In the wake of the successful coup, the new Iraqi Republic was headed by a Revolutionary Council. [8] At its head was a three-man sovereignty council, composed of members of Iraq's three main communal/ethnic groups. Muhammad Mahdi Kubbah represented the Shi’a population; Khalid al-Naqshabandi the Kurds; and Najib al Rubay’i the Sunni population. [9] This tripartite was to assume the role of the Presidency. A cabinet was created, composed of a broad spectrum of Iraqi political movements: this included two National Democratic Party representatives, one member of al-Istiqlal, one Ba’ath representative and one Marxist. [8]

After seizing power, Qasim assumed the post of Prime Minister and Defence Minister, while Colonel Arif was selected as Deputy Prime Minister and Interior Minister. They became the highest authority in Iraq with both executive and legislative powers. Muhammad Najib ar-Ruba'i became chairman of the Sovereignty Council (head of state), but his power was very limited.

On July 26, 1958, the Interim Constitution was adopted, pending a permanent law to be promulgated after a free referendum. According to the document, Iraq was to be a republic and a part of the Arab nation whilst the official state religion was listed as Islam.
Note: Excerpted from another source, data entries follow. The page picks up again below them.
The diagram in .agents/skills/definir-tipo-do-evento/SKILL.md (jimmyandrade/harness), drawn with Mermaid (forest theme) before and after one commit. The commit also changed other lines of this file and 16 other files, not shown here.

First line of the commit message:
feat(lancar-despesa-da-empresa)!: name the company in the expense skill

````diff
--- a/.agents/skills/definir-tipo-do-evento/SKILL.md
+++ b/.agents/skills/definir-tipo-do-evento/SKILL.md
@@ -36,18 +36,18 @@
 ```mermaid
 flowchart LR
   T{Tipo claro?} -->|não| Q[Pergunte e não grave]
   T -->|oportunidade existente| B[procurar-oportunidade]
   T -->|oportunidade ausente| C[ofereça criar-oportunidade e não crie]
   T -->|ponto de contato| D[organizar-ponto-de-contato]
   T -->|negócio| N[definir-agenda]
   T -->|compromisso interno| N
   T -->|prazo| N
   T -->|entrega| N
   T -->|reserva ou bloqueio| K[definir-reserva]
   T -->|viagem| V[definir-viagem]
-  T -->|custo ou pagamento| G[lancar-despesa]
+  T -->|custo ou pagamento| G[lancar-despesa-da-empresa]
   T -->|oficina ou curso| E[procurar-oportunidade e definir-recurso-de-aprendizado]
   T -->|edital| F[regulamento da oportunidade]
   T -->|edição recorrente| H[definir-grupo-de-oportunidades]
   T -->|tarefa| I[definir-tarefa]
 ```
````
Powers of legislation were vested in the Council of Ministers, with the approval of the Sovereignty Council, whilst executive function was also vested in the Council of Ministers. [9] The constitution proclaimed the equality of all Iraqi citizens under the law and granting them freedom without regard to race, nationality, language or religion. The government freed political prisoners and granted amnesty to the Kurds who participated in the 1943 to 1945 Kurdish uprisings. The exiled Kurds returned home and were welcomed by the republican regime.[ citation needed ]

Prime minister
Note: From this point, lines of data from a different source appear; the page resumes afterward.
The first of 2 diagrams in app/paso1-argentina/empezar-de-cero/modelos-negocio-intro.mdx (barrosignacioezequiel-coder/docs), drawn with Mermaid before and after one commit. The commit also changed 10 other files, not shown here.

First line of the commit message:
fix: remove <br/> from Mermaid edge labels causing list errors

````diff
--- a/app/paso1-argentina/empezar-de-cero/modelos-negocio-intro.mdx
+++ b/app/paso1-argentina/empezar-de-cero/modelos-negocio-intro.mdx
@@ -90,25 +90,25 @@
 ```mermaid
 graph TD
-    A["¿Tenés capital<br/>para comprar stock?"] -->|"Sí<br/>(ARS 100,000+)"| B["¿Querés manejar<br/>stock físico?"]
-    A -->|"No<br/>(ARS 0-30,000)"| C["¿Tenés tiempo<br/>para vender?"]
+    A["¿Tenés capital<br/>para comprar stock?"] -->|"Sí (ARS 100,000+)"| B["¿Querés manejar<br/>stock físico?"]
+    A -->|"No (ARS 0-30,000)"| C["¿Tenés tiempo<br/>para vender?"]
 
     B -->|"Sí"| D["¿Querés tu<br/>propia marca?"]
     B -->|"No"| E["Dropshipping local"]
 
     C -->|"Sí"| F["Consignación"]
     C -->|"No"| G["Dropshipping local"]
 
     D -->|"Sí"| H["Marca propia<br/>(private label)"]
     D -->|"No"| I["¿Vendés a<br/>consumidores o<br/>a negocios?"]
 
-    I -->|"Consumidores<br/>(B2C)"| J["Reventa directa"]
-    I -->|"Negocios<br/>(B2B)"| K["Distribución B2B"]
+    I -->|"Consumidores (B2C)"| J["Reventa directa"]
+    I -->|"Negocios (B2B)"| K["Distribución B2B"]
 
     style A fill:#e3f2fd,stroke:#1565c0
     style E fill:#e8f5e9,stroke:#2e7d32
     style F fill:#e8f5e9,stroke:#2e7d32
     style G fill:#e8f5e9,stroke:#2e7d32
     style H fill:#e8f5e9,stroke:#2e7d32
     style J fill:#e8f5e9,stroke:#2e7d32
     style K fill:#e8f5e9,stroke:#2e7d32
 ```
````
Qasim with future president of Iraqi Kurdistan, Massoud Barzani. Massoud Barzani & Abd al-Karim Qasim.jpg
Qasim with future president of Iraqi Kurdistan, Massoud Barzani.
The flag of Iraq from 1959 to 1963, whose symbolism was associated with Qasim's government Flag of Iraq 1959-1963.svg
The flag of Iraq from 1959 to 1963, whose symbolism was associated with Qasim's government

Qasim assumed office after being elected as Prime Minister briefly after the coup in July 1958. He held this position until he was overthrown in February 1963.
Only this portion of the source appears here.